**Assigned task**
Only the pictures should be dropped; copy the rest of the entries exactly.

[Web document revisions]
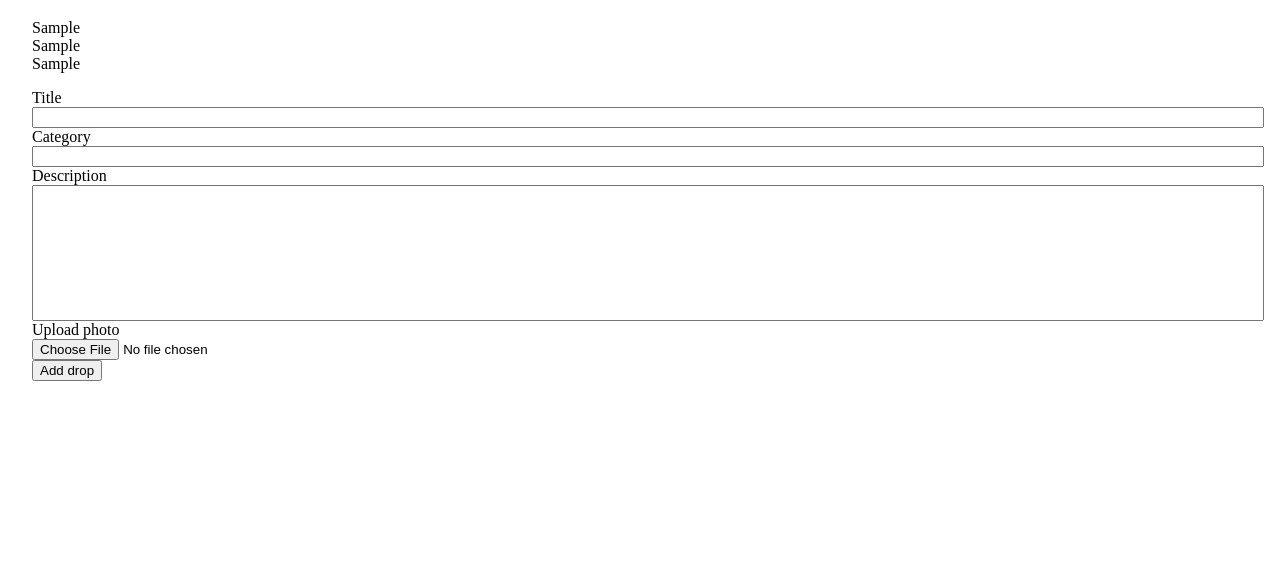
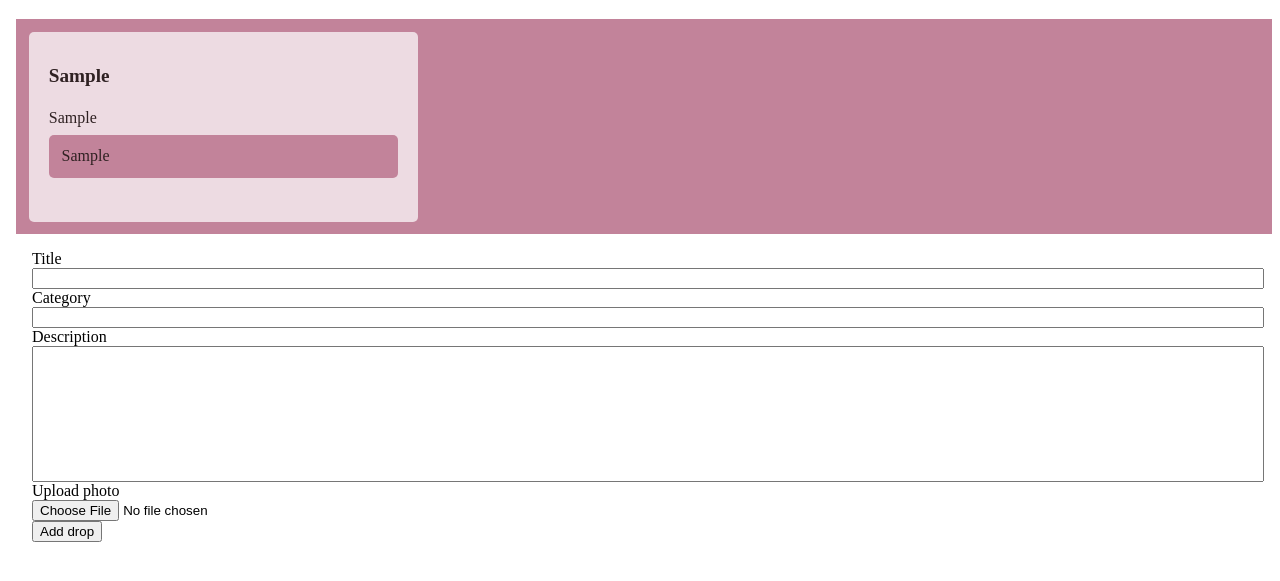
Before and after one commit to czara804/ryppl-team, a website: page client/index.html in a window 1280 px wide. Both pictures are taken after typing "Sample", "Sample", "Sample" into the empty fields and a click on the input "Add drop". Shown: the part 61-642 px from the top of the page. Drawn offline with Linux system fonts and the light colour scheme; no server answers.

Commit message:
styles added

```diff
--- a/client/index.html
+++ b/client/index.html
@@ -9,9 +9,34 @@
 			margin-left: 1em;
 		}
 		#drop-list {
-			display: flex;
-			flex-direction: column;
-			margin-left: 1em;
+			display: grid;
+  			grid-template-columns: 33% 33% 33%;
+			grid-gap: 10px;
+ 		 	background-color: rgba(194, 131, 154, 1);
+  			width: 100%;
+		}
+		.drop {
+			margin: 0.8em;
+  			background-color: rgba(237, 219, 226, 1);
+  			min-height: 150px;
+  			padding: 10px;
+  			text-align: left;
+  			color: rgba(47, 33, 34, 1);
+			border-radius: 5px;
+			padding: 20px;
+		}
+		.title {
+			font-size: 120%;
+			font-weight: bold;
+			padding:0.7em 0 0.7em 0;
+		}
+		.category {
+			padding:0.5em 0 0.5em 0;
+		}
+		.description {
+			background-color: rgba(194, 131, 154, 1);
+			border-radius: 5px;
+			padding: 0.8em;
 		}
 		#drops {
 			width: 100px;
@@ -30,6 +55,7 @@
 		input[id="drop-category"] {
             width:100%;
         }
+
 
 	</style>
 </head>
```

**Answer to the problem**
Before and after one commit to czara804/ryppl-team, a website: page client/index.html in a window 1280 px wide. Both pictures are taken after typing "Sample", "Sample", "Sample" into the empty fields and a click on the input "Add drop". Shown: the part 61-642 px from the top of the page. Drawn offline with Linux system fonts and the light colour scheme; no server answers.

Commit message:
styles added

```diff
--- a/client/index.html
+++ b/client/index.html
@@ -9,9 +9,34 @@
 			margin-left: 1em;
 		}
 		#drop-list {
-			display: flex;
-			flex-direction: column;
-			margin-left: 1em;
+			display: grid;
+  			grid-template-columns: 33% 33% 33%;
+			grid-gap: 10px;
+ 		 	background-color: rgba(194, 131, 154, 1);
+  			width: 100%;
+		}
+		.drop {
+			margin: 0.8em;
+  			background-color: rgba(237, 219, 226, 1);
+  			min-height: 150px;
+  			padding: 10px;
+  			text-align: left;
+  			color: rgba(47, 33, 34, 1);
+			border-radius: 5px;
+			padding: 20px;
+		}
+		.title {
+			font-size: 120%;
+			font-weight: bold;
+			padding:0.7em 0 0.7em 0;
+		}
+		.category {
+			padding:0.5em 0 0.5em 0;
+		}
+		.description {
+			background-color: rgba(194, 131, 154, 1);
+			border-radius: 5px;
+			padding: 0.8em;
 		}
 		#drops {
 			width: 100px;
@@ -30,6 +55,7 @@
 		input[id="drop-category"] {
             width:100%;
         }
+
 
 	</style>
 </head>
```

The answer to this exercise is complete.